Attached below are some references and personal publications of De la Rive’s work in primary sources.
A Treatise on Electricity in Theory and Practice by Auguste de la Rive "A convenient and elegant manner of making this kind of action manifest consists in presenting to M. G. de la Rive's floating ring, and parallel to its plane, one of the lateral faces of a magnetised bar, taking the precaution that the centre of the ring be nearer to one of the extremities than to the middle of the bar. We then see the ring slide along the face of the magnet, resting against it on its two vertical sides ; and as soon as one of them has passed the end of the bar the ring itself turns, describing an angle of 90°, and returns as before to the middle of the magnet. Thus, although in one of the vertical sides of the ring the currents are moving in a direction contrary to that which they have in the other, yet they are both attracted by points of the same face of the magnet, situated, it is true, on different sides of the pole.

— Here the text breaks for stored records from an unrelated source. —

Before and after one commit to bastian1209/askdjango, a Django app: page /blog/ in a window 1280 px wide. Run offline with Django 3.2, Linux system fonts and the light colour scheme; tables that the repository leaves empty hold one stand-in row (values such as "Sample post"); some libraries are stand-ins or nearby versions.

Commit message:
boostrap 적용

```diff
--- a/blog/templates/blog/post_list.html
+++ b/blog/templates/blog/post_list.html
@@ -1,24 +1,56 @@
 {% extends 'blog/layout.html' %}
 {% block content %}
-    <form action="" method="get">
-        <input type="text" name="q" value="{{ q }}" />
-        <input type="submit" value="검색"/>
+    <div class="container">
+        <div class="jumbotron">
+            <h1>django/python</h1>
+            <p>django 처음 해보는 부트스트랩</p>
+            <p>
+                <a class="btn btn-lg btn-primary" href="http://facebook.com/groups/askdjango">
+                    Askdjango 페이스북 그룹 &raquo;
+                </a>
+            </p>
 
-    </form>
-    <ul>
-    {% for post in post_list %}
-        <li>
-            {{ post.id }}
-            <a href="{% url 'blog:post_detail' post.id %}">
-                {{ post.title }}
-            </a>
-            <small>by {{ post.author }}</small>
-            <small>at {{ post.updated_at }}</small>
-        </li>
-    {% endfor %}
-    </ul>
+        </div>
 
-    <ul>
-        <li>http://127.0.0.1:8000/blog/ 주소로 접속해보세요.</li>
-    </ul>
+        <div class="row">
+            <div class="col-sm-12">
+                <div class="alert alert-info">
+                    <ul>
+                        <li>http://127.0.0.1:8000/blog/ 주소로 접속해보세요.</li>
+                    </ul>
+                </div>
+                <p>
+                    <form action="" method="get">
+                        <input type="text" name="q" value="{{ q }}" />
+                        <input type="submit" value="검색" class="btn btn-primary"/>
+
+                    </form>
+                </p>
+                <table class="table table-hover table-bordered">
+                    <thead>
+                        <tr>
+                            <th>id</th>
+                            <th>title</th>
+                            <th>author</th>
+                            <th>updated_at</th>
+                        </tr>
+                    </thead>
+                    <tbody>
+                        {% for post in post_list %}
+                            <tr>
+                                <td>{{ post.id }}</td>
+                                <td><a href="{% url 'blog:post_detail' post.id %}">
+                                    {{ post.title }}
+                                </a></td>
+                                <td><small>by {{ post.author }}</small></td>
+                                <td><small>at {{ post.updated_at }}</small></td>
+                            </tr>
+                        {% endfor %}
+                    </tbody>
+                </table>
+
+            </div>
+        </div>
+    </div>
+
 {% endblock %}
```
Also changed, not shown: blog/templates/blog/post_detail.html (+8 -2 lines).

The effects that we have just been describing, which were discovered and described by Faraday and by G. de la Rive, at first appeared very contrary to Ampère's theory of the nature of magnets ; in fact, according to this theory, the electrical currents, the association of which forms a magnet, ought all to have had the same direction upon the same face of a magnetised bar, and, consequently, could not have exercised contrary actions, according as they were situated between the two poles, or beyond them." (239)
Michael Faraday His Life His Work by Silvanus P. Thompson "Having in 1820 a more powerful voltaic battery in operation than previously, he repeated the operation of bringing near to the compass needle the copper wire that conveyed the current; and, laying it parallel to the needle’s direction, and over or under it, found that the needle tended to turn into a direction at right79 angles to the line of the current, the sense of the deviation depending upon the direction of flow of the current, and also on the position of the wire as to whether it were above or below the needle. A current flowing from south to north over the needle caused the north-pointing end of the needle to be deflected westwards. If the wire were vertical, so that the current flowed downwards, and a compass needle was brought near the wire on the south side, therefore tending under the earth’s directive influence to point northwards toward the wire, it was observed that the effect of the current flowing in the wire was to cause the north-pointing end of the needle to turn westwards. Or, reversing the flow of current, the effect on the needle was reversed; it now tended eastwards. All these things Oersted summed up in the phrase that “the electric conflict acts in a revolving manner” around the wire."
Repeating the Electromagnetic Experiments of Michael Faraday by John Bradley "..a small voltaic combination floated by a cork, the ends of the zinc and copper slips come through the cork and are connected above by a silked wire which has been wrapped four or five times round a cylinder, and tied so as to form a close helix about one inch in diameter. When placed on conducting water it is very obedient to the magnet and serves admirably to transfer the experiments with straight wires into similar ones with helices." (285)